Roy Austin Jr. who is a long-time civil rights attorney and advocate will set up Facebook's civil rights organization and become a deputy general counsel, according to Engadget.
The hiring decision came after pro-Trump riots on Capitol Hill.
The tech company suspended President Donald Trump's account for an indefinite period after he failed to condemn the mob.
Roy Austin previously worked in the Obama administration and co-authored a report on big data and civil rights.
Delighted to join Facebook at a crucial moment for civil rights both nationally and globally, he said, "Technology plays a role in nearly every part of our lives, and it's important that it be used to overcome the historic discrimination and hate which so many underrepresented groups have faced, rather than to exacerbate it."
Facebook faced a major advertising boycott last summer which was organized by civil rights groups in response to what they described as Facebook's "long history of allowing racist, violent and verifiably false content to run rampant on its platform."
Around the same time, Facebook pledged to hire a civil rights leader and to place employees with civil rights expertise in core teams.
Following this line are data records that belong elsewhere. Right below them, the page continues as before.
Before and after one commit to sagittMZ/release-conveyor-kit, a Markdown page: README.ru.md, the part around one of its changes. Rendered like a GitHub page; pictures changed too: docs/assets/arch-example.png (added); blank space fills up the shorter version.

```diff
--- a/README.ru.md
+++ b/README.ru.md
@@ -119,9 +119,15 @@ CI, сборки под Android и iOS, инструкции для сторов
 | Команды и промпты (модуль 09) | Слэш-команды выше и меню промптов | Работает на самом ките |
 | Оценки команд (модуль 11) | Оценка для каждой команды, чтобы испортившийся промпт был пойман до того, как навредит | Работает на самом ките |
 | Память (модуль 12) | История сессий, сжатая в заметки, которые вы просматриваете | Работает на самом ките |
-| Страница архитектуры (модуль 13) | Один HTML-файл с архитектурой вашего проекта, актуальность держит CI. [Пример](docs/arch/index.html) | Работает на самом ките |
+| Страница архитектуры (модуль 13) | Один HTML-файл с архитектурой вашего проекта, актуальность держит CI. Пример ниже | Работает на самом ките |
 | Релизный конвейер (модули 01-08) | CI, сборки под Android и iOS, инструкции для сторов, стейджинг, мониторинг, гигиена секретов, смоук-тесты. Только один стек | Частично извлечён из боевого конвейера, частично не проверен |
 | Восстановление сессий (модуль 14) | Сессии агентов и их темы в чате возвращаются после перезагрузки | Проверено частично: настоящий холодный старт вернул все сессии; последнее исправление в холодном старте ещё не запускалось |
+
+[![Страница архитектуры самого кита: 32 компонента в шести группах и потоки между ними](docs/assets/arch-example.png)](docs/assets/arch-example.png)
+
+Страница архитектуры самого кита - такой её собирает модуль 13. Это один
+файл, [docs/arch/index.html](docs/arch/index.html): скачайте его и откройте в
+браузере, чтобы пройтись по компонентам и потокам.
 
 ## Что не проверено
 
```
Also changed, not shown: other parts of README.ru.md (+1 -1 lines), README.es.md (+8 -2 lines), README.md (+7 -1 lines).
Chief operating officer Sheryl Sandberg wrote that while the company had made progress on those fronts, it still had "a long way to go" after it failing an audit over such matters.